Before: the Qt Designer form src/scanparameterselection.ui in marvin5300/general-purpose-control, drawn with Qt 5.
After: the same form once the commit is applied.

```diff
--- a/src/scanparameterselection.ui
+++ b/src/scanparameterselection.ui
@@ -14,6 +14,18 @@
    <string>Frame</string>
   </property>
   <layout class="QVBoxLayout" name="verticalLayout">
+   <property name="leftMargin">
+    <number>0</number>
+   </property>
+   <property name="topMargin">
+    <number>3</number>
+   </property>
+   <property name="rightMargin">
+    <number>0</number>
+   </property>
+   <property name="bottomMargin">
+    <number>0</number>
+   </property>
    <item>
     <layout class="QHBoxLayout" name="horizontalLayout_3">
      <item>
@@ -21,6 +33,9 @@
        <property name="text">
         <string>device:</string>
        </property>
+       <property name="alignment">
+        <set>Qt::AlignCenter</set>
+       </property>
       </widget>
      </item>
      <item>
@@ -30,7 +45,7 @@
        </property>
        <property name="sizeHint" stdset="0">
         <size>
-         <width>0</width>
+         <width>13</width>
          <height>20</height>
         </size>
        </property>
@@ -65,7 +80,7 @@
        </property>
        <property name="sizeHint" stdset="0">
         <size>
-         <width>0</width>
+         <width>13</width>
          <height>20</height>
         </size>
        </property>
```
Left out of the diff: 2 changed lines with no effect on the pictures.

--

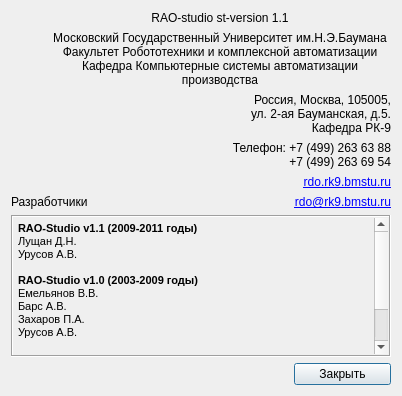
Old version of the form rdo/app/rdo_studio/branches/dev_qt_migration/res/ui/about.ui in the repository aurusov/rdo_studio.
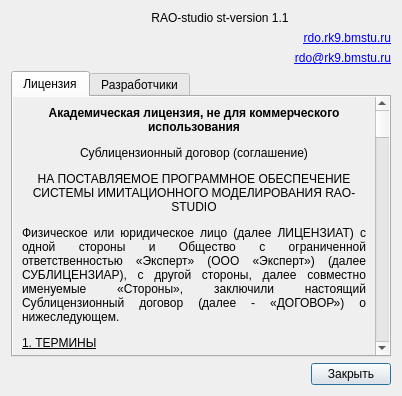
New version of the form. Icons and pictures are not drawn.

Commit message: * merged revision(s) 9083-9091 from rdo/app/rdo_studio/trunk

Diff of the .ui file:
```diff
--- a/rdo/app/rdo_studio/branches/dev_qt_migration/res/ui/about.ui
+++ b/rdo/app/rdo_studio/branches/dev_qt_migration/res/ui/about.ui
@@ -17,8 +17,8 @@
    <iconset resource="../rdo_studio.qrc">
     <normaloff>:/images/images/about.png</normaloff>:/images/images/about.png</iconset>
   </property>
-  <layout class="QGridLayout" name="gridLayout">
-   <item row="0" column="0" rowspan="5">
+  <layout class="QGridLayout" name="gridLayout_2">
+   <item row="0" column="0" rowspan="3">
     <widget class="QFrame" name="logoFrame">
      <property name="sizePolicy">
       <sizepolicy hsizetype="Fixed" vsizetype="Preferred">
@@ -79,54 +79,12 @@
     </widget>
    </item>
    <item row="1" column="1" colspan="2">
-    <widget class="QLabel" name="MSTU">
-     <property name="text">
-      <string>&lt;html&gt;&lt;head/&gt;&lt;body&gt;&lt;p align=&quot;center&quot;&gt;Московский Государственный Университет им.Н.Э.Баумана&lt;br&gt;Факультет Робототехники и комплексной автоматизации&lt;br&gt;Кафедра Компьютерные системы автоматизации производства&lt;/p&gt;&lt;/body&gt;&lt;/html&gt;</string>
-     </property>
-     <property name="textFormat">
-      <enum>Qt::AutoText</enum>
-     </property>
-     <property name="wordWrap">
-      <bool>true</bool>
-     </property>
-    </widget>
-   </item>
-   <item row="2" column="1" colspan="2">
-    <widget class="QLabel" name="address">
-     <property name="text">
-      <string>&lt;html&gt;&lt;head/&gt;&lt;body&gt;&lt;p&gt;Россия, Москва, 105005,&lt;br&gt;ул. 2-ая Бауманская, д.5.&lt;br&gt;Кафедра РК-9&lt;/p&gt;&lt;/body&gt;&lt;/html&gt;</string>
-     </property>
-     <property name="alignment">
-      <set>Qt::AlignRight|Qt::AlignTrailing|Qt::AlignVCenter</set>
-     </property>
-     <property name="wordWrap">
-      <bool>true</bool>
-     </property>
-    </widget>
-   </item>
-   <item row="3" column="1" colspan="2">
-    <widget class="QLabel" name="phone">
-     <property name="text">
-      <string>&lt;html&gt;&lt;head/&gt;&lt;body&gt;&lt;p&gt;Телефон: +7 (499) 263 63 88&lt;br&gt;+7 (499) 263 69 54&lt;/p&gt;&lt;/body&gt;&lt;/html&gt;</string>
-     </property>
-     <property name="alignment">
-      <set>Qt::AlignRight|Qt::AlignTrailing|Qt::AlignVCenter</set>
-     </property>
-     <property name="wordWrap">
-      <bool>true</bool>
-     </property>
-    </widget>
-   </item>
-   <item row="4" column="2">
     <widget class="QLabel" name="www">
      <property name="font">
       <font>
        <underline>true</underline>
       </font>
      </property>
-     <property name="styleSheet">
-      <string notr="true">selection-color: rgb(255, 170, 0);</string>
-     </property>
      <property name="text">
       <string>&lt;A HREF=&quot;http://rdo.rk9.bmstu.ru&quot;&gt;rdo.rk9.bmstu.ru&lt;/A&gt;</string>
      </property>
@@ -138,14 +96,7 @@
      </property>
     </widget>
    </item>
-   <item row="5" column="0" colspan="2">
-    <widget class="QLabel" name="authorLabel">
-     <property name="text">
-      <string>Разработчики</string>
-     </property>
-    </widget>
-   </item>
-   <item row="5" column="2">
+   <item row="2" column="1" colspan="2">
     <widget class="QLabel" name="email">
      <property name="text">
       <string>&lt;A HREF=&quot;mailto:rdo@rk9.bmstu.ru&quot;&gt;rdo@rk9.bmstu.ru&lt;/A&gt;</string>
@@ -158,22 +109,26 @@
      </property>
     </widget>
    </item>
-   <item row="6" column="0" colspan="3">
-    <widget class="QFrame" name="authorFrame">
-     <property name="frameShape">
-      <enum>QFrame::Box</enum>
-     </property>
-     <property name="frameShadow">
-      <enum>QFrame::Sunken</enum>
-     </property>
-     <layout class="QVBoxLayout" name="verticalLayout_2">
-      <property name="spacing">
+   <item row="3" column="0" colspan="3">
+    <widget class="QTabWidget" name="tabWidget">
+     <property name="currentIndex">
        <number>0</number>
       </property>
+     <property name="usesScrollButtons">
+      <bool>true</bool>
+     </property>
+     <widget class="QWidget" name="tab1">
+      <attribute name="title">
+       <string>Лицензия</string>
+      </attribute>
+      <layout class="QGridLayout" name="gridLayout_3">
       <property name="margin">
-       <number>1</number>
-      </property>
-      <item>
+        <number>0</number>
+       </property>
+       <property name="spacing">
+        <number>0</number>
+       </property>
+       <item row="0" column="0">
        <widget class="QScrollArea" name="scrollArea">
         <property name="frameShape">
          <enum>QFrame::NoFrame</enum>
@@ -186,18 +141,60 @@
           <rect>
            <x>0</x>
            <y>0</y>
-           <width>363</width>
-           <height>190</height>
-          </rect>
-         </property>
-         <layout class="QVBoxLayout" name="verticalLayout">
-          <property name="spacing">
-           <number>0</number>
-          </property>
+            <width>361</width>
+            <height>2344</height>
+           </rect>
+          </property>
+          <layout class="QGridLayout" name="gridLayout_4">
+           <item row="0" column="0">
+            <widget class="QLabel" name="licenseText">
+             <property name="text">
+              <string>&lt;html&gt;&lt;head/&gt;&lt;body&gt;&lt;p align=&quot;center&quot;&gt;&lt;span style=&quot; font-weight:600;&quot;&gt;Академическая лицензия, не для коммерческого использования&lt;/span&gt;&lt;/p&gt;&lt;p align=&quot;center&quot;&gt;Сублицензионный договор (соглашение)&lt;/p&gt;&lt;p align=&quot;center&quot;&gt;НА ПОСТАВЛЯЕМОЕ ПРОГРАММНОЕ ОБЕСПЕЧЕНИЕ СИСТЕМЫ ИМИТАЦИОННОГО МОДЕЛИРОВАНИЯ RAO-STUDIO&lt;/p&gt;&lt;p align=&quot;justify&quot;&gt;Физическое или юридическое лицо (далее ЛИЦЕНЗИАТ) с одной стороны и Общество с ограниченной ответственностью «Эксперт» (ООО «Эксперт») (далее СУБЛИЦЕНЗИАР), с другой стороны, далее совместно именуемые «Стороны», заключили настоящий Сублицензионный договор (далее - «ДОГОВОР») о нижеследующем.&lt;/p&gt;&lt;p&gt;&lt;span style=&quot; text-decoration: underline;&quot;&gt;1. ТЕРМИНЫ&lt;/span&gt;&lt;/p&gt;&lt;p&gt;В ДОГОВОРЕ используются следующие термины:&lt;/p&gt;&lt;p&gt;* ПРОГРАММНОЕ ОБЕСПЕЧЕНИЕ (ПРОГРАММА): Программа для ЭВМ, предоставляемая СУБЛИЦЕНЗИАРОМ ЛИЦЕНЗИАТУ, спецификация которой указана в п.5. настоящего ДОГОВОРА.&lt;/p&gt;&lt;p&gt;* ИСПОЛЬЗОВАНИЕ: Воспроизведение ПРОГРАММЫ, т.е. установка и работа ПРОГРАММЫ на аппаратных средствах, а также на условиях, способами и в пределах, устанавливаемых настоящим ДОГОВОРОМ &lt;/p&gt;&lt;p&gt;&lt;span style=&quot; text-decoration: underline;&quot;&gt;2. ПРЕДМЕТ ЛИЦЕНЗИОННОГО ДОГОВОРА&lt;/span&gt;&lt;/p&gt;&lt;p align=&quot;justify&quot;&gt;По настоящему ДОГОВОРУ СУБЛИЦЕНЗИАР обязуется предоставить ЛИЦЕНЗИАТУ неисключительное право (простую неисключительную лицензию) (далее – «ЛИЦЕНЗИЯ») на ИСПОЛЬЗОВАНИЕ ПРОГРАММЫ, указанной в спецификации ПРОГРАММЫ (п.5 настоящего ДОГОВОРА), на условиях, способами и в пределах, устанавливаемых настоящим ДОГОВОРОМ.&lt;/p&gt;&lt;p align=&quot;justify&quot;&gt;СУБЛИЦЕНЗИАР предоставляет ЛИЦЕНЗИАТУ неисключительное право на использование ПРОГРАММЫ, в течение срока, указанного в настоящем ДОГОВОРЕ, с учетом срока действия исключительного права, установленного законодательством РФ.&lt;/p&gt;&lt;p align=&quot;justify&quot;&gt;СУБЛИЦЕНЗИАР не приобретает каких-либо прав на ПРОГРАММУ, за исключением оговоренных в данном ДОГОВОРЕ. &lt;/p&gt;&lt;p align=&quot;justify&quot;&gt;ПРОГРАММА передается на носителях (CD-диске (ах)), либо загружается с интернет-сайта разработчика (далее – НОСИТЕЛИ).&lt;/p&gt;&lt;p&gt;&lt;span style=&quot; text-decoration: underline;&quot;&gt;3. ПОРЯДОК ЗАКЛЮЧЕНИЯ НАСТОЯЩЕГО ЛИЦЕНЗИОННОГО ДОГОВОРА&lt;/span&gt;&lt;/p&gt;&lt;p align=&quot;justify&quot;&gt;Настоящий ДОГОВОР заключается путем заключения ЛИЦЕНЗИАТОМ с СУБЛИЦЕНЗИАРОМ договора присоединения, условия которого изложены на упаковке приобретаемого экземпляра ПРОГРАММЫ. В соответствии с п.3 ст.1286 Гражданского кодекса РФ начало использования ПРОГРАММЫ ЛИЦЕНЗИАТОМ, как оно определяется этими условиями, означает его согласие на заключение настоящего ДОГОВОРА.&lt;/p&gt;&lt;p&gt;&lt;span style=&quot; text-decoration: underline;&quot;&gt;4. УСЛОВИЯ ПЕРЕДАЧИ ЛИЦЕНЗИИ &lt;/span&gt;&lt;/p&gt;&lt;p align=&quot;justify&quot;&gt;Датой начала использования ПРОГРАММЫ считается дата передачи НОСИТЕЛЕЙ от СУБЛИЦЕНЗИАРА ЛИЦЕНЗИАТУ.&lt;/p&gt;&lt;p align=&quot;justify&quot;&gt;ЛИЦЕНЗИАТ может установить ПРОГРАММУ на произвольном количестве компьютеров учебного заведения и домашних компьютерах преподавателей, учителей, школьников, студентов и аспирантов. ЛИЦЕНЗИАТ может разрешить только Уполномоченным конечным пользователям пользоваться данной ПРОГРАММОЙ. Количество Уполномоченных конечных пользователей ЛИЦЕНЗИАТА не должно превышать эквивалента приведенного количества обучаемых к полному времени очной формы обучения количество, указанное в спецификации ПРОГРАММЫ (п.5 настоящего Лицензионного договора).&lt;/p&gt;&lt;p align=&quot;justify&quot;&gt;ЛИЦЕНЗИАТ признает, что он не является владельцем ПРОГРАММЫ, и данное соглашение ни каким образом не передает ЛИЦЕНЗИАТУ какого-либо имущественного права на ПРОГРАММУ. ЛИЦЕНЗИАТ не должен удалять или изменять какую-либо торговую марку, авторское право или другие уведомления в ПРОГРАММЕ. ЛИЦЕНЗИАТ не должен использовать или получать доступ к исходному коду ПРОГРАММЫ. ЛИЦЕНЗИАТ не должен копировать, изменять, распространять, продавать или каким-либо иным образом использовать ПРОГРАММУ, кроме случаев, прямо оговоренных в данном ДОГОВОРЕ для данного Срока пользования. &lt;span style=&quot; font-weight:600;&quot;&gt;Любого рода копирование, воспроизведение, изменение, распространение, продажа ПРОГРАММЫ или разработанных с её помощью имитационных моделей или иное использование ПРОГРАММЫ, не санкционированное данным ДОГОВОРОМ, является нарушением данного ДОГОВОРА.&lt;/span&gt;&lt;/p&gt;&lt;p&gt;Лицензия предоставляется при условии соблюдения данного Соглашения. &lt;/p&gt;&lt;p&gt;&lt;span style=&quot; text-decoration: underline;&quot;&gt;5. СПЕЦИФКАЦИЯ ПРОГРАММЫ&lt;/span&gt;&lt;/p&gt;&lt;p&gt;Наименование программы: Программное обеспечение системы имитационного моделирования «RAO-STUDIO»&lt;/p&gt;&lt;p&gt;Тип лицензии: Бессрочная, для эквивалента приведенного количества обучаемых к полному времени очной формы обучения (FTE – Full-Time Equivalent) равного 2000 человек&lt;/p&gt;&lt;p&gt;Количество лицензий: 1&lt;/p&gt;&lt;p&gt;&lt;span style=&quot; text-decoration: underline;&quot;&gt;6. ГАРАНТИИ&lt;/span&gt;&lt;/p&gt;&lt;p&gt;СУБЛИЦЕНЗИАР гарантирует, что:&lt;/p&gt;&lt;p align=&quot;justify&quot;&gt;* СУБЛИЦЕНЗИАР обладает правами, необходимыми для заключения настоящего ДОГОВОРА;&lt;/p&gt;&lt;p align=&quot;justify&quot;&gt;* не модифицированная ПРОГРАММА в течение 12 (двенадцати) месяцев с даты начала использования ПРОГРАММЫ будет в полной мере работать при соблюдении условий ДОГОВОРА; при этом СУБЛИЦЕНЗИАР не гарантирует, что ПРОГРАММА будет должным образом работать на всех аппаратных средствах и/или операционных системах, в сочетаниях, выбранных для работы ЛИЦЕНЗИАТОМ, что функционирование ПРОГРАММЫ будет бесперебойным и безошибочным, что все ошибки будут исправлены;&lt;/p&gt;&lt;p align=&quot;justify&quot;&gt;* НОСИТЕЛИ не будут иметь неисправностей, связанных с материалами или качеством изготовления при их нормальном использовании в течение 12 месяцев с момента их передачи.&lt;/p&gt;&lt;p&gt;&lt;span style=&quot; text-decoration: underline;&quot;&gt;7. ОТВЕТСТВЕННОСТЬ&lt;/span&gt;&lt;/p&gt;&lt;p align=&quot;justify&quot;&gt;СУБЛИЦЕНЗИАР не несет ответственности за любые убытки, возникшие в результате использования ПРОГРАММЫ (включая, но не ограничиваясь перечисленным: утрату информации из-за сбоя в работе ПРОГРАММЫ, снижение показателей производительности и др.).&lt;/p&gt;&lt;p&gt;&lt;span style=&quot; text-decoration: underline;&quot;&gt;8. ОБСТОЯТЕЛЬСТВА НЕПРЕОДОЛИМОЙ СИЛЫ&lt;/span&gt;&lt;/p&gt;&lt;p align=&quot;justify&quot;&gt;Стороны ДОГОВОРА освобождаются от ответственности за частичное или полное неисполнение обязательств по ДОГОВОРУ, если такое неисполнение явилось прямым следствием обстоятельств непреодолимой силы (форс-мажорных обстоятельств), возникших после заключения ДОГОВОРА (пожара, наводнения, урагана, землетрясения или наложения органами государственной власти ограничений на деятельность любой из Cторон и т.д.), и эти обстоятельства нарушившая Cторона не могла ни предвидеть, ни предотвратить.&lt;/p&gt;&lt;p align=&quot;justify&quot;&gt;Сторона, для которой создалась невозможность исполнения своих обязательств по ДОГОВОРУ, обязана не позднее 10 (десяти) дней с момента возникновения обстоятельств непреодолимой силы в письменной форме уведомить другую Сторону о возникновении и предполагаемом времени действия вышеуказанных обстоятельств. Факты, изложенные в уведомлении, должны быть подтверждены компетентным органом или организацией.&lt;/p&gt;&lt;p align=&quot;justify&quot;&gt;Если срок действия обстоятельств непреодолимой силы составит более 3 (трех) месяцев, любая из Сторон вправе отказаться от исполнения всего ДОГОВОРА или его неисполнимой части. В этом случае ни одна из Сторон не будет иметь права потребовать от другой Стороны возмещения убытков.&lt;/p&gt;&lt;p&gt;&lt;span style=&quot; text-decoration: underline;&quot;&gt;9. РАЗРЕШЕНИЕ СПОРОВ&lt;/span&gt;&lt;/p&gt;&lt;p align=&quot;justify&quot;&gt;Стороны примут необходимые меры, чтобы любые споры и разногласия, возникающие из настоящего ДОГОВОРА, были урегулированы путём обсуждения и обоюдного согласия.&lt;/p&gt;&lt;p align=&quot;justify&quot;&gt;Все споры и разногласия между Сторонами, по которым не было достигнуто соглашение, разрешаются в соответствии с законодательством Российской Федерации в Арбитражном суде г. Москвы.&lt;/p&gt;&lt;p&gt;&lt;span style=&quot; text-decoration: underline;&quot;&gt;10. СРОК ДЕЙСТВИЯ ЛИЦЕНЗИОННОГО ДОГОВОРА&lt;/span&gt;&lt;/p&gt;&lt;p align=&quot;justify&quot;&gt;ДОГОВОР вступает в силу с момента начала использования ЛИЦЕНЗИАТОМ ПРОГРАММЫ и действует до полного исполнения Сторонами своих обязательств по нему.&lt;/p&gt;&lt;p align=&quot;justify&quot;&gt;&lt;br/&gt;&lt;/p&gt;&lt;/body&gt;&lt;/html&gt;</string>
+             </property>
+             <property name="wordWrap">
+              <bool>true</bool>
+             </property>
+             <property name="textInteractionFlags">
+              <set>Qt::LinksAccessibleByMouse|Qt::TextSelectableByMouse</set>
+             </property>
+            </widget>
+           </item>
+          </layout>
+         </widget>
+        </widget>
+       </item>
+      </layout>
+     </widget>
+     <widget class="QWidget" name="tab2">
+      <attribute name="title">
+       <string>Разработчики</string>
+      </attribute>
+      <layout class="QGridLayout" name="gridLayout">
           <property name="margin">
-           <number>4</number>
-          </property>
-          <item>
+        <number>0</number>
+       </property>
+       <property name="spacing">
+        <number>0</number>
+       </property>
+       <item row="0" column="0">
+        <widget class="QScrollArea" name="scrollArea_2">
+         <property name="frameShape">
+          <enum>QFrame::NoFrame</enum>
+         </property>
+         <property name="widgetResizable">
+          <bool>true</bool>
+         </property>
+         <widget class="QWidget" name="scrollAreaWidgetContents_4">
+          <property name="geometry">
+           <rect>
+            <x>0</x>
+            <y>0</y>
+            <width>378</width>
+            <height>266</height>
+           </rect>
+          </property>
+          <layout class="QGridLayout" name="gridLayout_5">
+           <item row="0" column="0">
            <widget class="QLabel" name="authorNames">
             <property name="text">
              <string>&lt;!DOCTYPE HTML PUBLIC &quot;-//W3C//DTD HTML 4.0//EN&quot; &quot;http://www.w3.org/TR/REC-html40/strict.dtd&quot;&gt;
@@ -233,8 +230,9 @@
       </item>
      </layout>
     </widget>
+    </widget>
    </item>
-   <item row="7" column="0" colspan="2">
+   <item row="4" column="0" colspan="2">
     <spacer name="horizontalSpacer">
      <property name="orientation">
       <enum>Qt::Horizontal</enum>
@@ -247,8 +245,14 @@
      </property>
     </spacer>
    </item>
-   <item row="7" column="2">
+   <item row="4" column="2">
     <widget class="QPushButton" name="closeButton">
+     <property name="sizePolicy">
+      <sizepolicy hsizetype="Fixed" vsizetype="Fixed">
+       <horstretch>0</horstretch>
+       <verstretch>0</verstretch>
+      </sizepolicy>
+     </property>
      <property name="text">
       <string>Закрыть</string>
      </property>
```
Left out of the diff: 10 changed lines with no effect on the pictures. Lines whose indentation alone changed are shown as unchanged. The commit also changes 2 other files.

:: EXERCISE GOAL ::
Look above for lines with the word "drawn" and copy them all.

:: SOLVED PROBLEM ::
Before: the Qt Designer form src/scanparameterselection.ui in marvin5300/general-purpose-control, drawn with Qt 5.
New version of the form. Icons and pictures are not drawn.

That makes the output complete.